Sunday, August 13, 2006

Review: Colour Engineering by Green and MacDonald

Phil Green and Lindsay MacDonald, Colour Engineering, Wiley.
Digital camera makers, printer manufacturers, image processing software authors and the whole of the printing and imaging content industry share a need for allowing color information to move seamlessly between acquisition, archiving and display. This desire for hardware-independent seamlesness is manifest in the creation of the International Color Consortium (ICC), and translates into the subtitle of the Green and Lindsay's book, " Achieving Device Independent Color".

The science of color is grounded in physics and psychology; however the practical use of color in capture, display and reproduction of imagery relies heavily on descriptive formalisms, measurement devices, computer software, and the quirks of today's capture and display hardware. This is technology, not science. And anyone wishing to write code to manipulate color information benefits from an overview of these details.

Green and MacDonald have edited a book composed of information-packed peer-reviewed survey chapters which taken together supply an overview and tutorial introduction of the implementation details of color technology, as it stood in 2002. Colour Engineering bridges the considerable gap between simplified texts such as Abhay Sharma's "Understanding Color Management" and current research.

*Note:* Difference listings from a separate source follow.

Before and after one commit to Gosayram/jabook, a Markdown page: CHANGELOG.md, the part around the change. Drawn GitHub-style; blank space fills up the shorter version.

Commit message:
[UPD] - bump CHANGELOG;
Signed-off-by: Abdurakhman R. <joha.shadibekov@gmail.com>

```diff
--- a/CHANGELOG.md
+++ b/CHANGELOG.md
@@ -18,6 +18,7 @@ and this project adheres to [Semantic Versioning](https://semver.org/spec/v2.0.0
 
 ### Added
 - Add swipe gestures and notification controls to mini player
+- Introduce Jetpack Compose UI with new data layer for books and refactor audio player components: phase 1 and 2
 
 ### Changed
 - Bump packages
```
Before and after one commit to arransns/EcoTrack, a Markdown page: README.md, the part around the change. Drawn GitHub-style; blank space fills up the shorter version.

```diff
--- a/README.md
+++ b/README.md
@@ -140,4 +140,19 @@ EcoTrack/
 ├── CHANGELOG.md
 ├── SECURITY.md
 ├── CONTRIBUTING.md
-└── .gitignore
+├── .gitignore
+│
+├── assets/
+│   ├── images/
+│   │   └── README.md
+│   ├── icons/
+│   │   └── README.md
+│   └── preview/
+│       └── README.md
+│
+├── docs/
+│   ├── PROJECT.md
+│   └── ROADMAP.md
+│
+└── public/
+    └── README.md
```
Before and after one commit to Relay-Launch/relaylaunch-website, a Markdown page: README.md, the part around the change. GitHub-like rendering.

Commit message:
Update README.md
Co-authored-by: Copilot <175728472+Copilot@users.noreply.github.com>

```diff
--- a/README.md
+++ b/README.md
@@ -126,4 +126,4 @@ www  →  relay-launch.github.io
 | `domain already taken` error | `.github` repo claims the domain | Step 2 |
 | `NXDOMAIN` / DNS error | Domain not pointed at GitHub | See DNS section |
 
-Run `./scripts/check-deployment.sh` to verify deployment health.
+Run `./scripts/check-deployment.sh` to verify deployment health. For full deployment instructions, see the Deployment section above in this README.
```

A reader desiring to enter the field will find assembled here most of the technical background material needed in order to quickly use Matlab or another toolkit to manipulate color imagery and color transforms, and an invaluable chapter by chapter bibliography. Colour Engineering is an essential resource that should find itself on the bookshelf of every color scientist, hardware designer and color software author.

NB - this review is not yet finalized.